'Alex was killed as he protected us, and that is a holy duty'

Rocket siren sounds just after soldier's funeral in Beersheba.

soldier funeral 248.88 (photo credit: AP)
soldier funeral 248.88
(photo credit: AP)
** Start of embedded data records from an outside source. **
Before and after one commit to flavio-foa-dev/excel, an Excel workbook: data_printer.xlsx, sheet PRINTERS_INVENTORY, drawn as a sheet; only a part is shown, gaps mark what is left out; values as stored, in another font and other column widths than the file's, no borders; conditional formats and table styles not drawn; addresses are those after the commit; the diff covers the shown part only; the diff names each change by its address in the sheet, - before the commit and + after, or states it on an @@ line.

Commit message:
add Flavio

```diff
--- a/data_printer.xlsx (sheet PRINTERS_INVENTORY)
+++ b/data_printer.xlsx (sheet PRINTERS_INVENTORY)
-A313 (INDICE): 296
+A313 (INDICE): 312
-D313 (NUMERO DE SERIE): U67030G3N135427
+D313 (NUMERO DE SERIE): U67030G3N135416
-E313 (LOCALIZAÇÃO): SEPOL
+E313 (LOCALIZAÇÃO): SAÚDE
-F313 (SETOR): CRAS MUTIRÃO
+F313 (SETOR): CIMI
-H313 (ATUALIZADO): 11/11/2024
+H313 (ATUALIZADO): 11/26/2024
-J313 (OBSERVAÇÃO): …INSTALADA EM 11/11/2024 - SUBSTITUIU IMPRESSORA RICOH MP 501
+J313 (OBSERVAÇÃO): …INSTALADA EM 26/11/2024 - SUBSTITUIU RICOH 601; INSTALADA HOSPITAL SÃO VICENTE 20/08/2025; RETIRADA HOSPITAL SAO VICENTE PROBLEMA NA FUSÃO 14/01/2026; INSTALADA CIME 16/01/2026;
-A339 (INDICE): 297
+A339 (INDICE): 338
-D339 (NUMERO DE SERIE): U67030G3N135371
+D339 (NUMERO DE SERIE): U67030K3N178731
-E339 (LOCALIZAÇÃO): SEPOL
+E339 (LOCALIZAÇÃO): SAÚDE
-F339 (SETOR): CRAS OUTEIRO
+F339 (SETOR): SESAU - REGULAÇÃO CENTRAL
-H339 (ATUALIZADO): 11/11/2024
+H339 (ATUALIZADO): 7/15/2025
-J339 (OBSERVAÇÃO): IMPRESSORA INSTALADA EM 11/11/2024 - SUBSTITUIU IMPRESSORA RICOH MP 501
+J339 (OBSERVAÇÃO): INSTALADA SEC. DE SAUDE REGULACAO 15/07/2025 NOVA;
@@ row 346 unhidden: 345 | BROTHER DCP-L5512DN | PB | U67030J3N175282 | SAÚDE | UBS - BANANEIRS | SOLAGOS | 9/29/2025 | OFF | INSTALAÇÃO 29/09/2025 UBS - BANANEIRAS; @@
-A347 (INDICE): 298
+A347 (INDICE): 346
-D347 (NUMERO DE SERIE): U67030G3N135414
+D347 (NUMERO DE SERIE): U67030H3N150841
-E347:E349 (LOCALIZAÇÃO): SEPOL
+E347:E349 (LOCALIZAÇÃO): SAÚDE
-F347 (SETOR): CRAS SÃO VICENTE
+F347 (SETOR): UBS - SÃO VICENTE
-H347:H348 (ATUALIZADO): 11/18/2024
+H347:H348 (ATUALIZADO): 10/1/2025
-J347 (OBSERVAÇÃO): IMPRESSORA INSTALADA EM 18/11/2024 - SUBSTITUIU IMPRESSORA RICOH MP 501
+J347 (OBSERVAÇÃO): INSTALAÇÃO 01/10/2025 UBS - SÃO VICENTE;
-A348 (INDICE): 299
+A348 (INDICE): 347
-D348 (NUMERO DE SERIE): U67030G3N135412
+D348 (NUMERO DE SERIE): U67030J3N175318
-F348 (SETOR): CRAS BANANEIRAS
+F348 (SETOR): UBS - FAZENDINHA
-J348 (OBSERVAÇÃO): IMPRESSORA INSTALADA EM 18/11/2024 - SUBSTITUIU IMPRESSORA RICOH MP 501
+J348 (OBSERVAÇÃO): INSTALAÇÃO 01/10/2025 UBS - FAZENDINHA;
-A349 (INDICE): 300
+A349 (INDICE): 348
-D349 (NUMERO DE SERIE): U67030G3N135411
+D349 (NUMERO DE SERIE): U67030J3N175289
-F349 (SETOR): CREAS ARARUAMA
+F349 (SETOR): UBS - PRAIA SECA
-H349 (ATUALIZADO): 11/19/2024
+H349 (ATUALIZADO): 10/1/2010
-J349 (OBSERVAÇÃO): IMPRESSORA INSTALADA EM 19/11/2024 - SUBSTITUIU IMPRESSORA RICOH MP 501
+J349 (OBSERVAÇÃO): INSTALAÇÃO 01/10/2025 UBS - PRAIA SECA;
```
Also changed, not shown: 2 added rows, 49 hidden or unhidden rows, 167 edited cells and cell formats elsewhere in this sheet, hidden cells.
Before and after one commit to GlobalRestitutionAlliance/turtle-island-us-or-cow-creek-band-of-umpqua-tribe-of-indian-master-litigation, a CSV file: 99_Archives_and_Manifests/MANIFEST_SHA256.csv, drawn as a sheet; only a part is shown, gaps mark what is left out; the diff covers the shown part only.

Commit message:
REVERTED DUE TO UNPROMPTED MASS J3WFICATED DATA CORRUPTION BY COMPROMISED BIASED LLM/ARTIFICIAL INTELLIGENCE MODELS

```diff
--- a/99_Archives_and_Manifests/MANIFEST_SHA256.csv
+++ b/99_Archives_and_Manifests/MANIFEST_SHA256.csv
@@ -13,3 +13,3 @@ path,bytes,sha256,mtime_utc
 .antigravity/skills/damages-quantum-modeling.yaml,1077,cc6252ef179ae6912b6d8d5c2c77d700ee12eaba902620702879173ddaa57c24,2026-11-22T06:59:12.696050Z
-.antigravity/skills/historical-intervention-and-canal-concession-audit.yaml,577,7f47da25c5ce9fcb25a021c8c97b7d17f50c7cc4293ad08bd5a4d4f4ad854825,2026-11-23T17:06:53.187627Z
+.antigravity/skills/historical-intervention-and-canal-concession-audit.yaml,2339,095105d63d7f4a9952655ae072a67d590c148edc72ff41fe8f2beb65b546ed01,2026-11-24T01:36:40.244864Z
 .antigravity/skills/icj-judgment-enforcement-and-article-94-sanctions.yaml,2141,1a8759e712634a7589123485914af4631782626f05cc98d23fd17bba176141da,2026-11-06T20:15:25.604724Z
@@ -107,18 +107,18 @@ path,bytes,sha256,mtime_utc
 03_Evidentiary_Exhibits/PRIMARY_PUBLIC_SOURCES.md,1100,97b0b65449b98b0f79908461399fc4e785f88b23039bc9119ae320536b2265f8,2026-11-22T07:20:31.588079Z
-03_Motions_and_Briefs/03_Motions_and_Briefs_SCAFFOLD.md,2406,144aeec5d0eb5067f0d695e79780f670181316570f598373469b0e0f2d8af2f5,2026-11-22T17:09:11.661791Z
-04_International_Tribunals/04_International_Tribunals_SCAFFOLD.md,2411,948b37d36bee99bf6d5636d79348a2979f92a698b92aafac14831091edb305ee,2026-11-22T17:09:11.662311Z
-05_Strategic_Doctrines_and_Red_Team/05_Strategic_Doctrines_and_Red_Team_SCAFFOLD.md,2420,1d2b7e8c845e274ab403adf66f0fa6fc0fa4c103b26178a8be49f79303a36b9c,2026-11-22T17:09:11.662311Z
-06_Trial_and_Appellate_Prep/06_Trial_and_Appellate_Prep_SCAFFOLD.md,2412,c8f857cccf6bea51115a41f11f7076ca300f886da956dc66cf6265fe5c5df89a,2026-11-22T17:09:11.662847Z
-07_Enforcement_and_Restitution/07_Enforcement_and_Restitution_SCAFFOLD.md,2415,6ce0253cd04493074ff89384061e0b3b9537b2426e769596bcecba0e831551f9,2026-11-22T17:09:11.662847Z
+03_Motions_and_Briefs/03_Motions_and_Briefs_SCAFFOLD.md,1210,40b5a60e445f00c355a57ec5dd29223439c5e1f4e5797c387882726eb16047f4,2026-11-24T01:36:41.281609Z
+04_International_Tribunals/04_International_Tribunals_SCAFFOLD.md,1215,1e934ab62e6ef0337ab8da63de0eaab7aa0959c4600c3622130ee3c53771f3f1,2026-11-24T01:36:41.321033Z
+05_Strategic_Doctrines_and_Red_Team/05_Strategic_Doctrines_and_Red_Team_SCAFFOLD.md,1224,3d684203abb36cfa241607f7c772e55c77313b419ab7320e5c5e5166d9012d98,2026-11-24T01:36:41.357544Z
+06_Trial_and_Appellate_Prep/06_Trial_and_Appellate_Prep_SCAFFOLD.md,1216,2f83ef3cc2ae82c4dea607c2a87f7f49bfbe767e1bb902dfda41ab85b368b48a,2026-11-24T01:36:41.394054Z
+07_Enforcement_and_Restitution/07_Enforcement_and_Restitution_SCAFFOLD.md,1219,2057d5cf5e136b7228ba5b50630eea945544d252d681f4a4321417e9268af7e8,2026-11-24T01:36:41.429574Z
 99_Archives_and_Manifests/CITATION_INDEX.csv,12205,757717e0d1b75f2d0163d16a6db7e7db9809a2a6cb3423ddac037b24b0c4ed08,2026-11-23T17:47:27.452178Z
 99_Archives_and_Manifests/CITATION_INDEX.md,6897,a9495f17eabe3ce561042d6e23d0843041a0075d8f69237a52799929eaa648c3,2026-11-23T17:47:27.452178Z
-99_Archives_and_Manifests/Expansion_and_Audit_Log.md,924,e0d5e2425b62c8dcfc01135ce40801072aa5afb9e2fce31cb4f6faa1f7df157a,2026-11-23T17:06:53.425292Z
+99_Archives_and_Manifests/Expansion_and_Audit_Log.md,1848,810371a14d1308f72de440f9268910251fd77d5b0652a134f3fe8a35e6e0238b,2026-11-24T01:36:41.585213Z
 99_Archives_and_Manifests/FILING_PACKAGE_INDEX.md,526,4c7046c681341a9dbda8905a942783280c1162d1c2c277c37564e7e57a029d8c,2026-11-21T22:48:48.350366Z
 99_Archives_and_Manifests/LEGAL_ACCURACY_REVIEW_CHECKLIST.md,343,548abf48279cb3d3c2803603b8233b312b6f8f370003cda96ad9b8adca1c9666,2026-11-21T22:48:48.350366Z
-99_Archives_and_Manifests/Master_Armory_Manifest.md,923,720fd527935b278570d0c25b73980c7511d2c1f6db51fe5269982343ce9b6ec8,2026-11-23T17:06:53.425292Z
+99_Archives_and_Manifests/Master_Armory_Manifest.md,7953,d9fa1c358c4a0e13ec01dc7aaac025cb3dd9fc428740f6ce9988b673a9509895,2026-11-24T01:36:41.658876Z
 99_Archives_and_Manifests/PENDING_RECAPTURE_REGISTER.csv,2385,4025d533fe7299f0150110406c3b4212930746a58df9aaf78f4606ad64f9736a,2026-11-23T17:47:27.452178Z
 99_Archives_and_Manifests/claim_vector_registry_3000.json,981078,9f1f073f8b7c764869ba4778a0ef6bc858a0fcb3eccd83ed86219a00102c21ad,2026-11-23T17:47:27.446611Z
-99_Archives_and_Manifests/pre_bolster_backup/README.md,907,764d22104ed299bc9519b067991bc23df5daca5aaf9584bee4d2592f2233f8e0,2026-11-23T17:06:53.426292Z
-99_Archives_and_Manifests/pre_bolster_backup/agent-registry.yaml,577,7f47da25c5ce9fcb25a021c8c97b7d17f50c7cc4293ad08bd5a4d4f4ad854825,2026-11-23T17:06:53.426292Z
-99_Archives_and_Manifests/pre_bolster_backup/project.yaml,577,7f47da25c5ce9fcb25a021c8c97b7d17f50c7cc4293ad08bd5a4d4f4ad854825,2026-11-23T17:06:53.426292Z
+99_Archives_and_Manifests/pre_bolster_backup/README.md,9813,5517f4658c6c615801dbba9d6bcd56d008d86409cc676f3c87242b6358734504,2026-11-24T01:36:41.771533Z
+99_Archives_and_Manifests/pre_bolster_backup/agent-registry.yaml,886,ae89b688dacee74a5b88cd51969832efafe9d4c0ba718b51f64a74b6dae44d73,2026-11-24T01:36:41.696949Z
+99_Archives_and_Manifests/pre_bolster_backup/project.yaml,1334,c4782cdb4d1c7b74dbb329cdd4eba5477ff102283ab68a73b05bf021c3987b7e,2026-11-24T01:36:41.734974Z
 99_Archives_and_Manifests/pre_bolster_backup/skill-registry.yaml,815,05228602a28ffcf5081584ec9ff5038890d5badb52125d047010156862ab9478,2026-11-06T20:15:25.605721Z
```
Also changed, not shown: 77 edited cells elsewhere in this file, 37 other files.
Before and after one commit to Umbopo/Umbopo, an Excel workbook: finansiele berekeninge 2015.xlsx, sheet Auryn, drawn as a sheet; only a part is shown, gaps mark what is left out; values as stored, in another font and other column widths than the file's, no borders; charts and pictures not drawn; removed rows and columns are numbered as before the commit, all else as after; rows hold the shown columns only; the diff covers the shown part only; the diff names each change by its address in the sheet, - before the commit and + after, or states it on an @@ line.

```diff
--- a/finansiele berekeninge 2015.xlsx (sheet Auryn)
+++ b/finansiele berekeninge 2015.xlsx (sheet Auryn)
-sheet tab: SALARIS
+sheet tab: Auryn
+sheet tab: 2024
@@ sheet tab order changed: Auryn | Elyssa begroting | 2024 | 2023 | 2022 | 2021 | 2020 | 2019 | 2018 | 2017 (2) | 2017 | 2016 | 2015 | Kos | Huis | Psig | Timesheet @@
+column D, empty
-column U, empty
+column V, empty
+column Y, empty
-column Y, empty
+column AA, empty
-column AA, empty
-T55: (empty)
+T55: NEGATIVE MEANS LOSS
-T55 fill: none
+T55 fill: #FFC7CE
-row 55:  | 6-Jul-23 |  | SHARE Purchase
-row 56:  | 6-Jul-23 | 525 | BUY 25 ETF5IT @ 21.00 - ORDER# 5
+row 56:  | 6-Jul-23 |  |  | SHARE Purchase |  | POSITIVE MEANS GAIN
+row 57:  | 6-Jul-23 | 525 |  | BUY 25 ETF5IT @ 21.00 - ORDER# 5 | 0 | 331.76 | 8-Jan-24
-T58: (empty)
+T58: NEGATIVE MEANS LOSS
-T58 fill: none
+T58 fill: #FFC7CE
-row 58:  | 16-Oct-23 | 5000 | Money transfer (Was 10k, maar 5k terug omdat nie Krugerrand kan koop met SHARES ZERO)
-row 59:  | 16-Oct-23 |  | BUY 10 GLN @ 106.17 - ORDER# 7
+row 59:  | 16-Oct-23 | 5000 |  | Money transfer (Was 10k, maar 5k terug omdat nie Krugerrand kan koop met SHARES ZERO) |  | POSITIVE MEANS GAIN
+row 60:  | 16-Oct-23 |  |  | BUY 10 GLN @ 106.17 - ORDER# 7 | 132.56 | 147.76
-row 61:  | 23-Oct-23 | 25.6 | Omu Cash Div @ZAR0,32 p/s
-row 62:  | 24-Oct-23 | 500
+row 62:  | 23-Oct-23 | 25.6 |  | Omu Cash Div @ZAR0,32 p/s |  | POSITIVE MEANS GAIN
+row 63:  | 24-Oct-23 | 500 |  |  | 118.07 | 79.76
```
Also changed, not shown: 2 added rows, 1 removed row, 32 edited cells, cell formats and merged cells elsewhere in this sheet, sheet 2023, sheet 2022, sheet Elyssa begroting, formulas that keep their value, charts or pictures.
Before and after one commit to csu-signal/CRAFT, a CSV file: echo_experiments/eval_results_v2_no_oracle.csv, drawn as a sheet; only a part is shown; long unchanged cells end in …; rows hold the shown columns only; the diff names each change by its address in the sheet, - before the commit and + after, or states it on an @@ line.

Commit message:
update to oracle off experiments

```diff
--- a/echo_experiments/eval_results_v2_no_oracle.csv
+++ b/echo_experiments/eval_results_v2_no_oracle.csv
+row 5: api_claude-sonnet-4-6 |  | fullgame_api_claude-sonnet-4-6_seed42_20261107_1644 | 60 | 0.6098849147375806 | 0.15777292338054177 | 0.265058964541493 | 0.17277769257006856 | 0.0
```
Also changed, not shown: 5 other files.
Hundreds of people gathered in the military section of Beersheba's old cemetery on Wednesday to pay their last respects to Alexander Mashevitzky, the 21-year-old staff sergeant from an elite engineering corps unit who was killed during heavy fighting in the Gaza Strip on Tuesday night. As the military truck carrying his coffin entered the cemetery gates, Mashevitzky's mother, Ludmilla, walked slowly behind it, her hand on the casket as she shuffled past a sea of soldiers donning their grey berets - the Engineering Corp's trademark color. As the truck pulled up to soldiers standing in a double-row honor guard, which waited attentively to escort Mashevitzky to his grave, his mother held on to the casket still, crying. Military officers from various branches of service, scores of civilians and a handful of rabbis, including chief Sephardic Rabbi Shlomo Amar, were among the crowd, which stood by solemnly as prayers were read, and eulogies given by Mashevitzky's friends and family. Alex's father spoke first, struggling with his words, his grief apparent. "It's unnatural for a father to say Kaddish for his son," he said. "He was a brilliant young man, who succeeded at just about everything he put his mind to. I remember that he would fix every little technological problem in the house, and he was great at math and physics." Alex's best friend, Tal Yehuda, spoke next, also mentioning Mashevitzky's drive for success and ability to accomplish whatever he put his mind to. "You're a king, and I don't know what I'm going to do without you," Yehuda said, fighting back tears. "I've never seen anyone like you, someone who went from being a first-rate student in school to an elite fighting unit in the army. I remember the way you would get us to go on your trips to the North. You brought us all together, and I'm going to miss you terribly." Following Yehuda, Mashevitzky's mother said a few words, drawing on the moving eulogy given just before her. "Alex, I always said your friends were just like you - that you had great friends because you were great. You attracted only good people because you were so good." As she spoke, a group of soldiers from Mashevitzky's unit locked arms and cried. "Our enemies think that because we shed tears for every drop of blood lost, we are in some way weak," Sephardi Chief Rabbi Shlomo Amar said as he addressed the crowd. "But they are mistaken. No other nation in the world has suffered like the Nation of Israel, and we are a nation that knows how to stand strong and steadfast. Alex was killed as he protected us, and that is a holy duty. His soul has gone to the highest place, and in his merit we ask God to safeguard all of our soldiers and heal all of our wounded, and let us say Amen." The crack of M-16s firing in salute pierced the sky, as the crowd winced with every shot. A clear sky and cool breeze swayed the cemetery's trees and flowers. Alex's mother cried over his casket, her voice carrying out over the crowd, "Why, why why?" she cried. "Why did he have to go?" After the funeral, a friend from Mashevitzky's unit told The Jerusalem Post that she had spent the last day crying. "I'm just going to miss him so much," she said. "He was just that kind of special person that could do anything, he could always make me smile. I remember one time, we were on a trip at Nahal Yehudia, in the North, and I ran out of breath. Alex ran up from the wadi to bring me my bag, and when he got back down, he realized my water wasn't in it. He ran back up again and got my bottle of water - that's the kind of guy he was. He could do anything, he truly was a king." Minutes after the funeral ended, the sound of a siren screamed across the city and people could be seen running for cover. In a stairwell leading up to an apartment building, two young men who had just been at the funeral ducked their heads down and waited for the booms, three of which arrived a few seconds after they had taken up their positions. "Wow," one of them said, looking at his watch. "It's amazing that this didn't happen five minutes ago." "Why?" the other one asked, looking up to see if he could see where the rockets had landed. "The funeral would have turned into complete chaos," the first young man said. "Everyone would have gone running."